I’ve been a bit tied up lately but had a strong hankering to do a little writing this morning. So allow me to get right to it by offering you some very good news by way of the Wall Street Journal.
Half a decade into the e-book revolution, though, the prognosis for traditional books is suddenly looking brighter. Hardcover books are displaying surprising resiliency. The growth in e-book sales is slowing markedly. And purchases of e-readers are actually shrinking, as consumers opt instead for multipurpose tablets. It may be that e-books, rather than replacing printed books, will ultimately serve a role more like that of audio books—a complement to traditional reading, not a substitute.
How attached are Americans to old-fashioned books? Just look at the results of a Pew Research Center survey released last month. The report showed that the percentage of adults who have read an e-book rose modestly over the past year, from 16% to 23%. But it also revealed that fully 89% of regular book readers said that they had read at least one printed book during the preceding 12 months. Only 30% reported reading even a single e-book in the past year.

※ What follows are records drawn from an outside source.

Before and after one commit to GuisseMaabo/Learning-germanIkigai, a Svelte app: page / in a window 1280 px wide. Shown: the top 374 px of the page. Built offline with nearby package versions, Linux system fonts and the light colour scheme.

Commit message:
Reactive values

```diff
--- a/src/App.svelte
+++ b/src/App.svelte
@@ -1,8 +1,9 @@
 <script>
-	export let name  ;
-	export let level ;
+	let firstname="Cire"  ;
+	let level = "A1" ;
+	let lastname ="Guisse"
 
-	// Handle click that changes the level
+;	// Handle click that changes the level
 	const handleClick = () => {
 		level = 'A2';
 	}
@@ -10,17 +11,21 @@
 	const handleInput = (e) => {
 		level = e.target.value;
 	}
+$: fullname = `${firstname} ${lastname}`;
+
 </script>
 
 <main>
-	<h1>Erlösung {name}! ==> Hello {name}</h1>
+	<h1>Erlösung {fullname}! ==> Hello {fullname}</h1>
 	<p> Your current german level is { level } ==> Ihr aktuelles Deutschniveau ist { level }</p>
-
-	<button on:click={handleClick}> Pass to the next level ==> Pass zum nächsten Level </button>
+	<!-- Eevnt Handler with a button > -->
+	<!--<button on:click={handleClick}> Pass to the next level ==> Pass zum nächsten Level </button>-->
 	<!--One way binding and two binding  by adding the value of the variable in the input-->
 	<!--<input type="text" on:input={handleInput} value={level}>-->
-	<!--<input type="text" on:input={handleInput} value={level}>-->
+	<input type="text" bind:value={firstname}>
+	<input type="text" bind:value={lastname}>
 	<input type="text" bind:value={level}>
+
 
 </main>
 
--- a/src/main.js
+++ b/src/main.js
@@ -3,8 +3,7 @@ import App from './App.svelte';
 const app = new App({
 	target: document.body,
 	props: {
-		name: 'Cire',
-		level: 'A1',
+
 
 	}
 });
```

What’s more, the Association of American Publishers reported that the annual growth rate for e-book sales fell abruptly during 2012, to about 34%. That’s still a healthy clip, but it is a sharp decline from the triple-digit growth rates of the preceding four years.

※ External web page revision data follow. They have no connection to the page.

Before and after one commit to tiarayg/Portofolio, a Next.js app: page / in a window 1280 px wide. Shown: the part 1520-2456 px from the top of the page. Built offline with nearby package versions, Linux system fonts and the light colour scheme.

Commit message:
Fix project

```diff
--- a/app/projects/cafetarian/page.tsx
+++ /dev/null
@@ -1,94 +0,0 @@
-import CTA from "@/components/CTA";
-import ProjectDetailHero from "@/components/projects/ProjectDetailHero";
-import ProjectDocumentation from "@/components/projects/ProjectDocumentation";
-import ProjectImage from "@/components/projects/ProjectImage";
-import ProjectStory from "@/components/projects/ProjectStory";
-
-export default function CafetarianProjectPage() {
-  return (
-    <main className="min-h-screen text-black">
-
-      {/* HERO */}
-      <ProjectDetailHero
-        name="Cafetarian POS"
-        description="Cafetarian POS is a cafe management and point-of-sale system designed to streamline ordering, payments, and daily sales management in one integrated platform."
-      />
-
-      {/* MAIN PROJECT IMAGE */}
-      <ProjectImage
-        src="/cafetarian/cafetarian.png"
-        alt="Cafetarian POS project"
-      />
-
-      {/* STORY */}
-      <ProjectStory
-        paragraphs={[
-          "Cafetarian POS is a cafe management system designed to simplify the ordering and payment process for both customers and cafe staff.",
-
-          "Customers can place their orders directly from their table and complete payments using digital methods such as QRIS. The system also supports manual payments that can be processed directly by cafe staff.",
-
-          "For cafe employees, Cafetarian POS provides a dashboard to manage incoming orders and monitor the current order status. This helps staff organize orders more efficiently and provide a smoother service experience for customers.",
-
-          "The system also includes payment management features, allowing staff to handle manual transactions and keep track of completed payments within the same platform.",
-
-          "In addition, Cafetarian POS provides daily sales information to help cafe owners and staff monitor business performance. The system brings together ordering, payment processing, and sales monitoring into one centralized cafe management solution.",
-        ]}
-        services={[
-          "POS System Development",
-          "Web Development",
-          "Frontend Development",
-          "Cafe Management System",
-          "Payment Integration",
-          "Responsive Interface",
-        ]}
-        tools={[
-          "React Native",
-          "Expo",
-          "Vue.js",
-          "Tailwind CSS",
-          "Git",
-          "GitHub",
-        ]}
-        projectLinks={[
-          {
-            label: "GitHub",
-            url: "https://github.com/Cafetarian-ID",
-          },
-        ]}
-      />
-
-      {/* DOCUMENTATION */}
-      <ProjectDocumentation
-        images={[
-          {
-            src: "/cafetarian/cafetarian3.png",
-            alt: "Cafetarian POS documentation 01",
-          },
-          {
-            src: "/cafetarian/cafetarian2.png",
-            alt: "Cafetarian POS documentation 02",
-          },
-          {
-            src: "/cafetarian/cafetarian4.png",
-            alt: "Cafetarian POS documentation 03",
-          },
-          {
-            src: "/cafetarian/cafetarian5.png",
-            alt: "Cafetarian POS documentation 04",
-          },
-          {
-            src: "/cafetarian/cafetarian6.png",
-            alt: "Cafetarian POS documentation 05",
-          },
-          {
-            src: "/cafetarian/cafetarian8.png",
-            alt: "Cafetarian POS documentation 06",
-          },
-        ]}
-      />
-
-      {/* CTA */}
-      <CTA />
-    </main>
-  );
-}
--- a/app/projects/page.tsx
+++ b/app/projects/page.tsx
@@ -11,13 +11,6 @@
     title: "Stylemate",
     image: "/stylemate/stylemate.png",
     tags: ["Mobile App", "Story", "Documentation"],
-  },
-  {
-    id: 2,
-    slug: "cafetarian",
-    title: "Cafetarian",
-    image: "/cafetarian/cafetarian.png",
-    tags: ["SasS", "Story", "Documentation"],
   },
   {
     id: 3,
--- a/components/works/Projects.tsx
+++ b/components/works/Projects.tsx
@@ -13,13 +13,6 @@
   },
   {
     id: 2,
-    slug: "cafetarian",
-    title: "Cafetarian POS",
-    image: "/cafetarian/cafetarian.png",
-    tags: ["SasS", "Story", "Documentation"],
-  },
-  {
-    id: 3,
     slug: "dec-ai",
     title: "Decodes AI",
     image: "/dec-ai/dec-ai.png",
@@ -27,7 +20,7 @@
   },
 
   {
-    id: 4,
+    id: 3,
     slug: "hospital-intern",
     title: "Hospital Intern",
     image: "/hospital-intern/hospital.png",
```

I don’t want to say I told you so but I had a strong feeling e-books and e-readers would hit their respective ceilings. I don’t own either item, preferring to do my reading from a print book. That doesn’t make me a more passionate reader than the next. I know people who love to read just as much as me who find great value in their Kindle for example. But I’ve learned it usually is out of a matter of convenience, say, for traveling or an extended stay some place where trucking a load of books is impractical.
The reason, I believe, is simple. Books are like children, friends or even lovers. You can’t replace them. Sure phone conversations, letters or Skypeing may provide a convenient substitute in their absence but it is nothing compared to holding your little one or embracing your darling in the flesh.
Keep those books. Add to that library. Books aren’t going anywhere. And remember whoever dies with the most books, wins!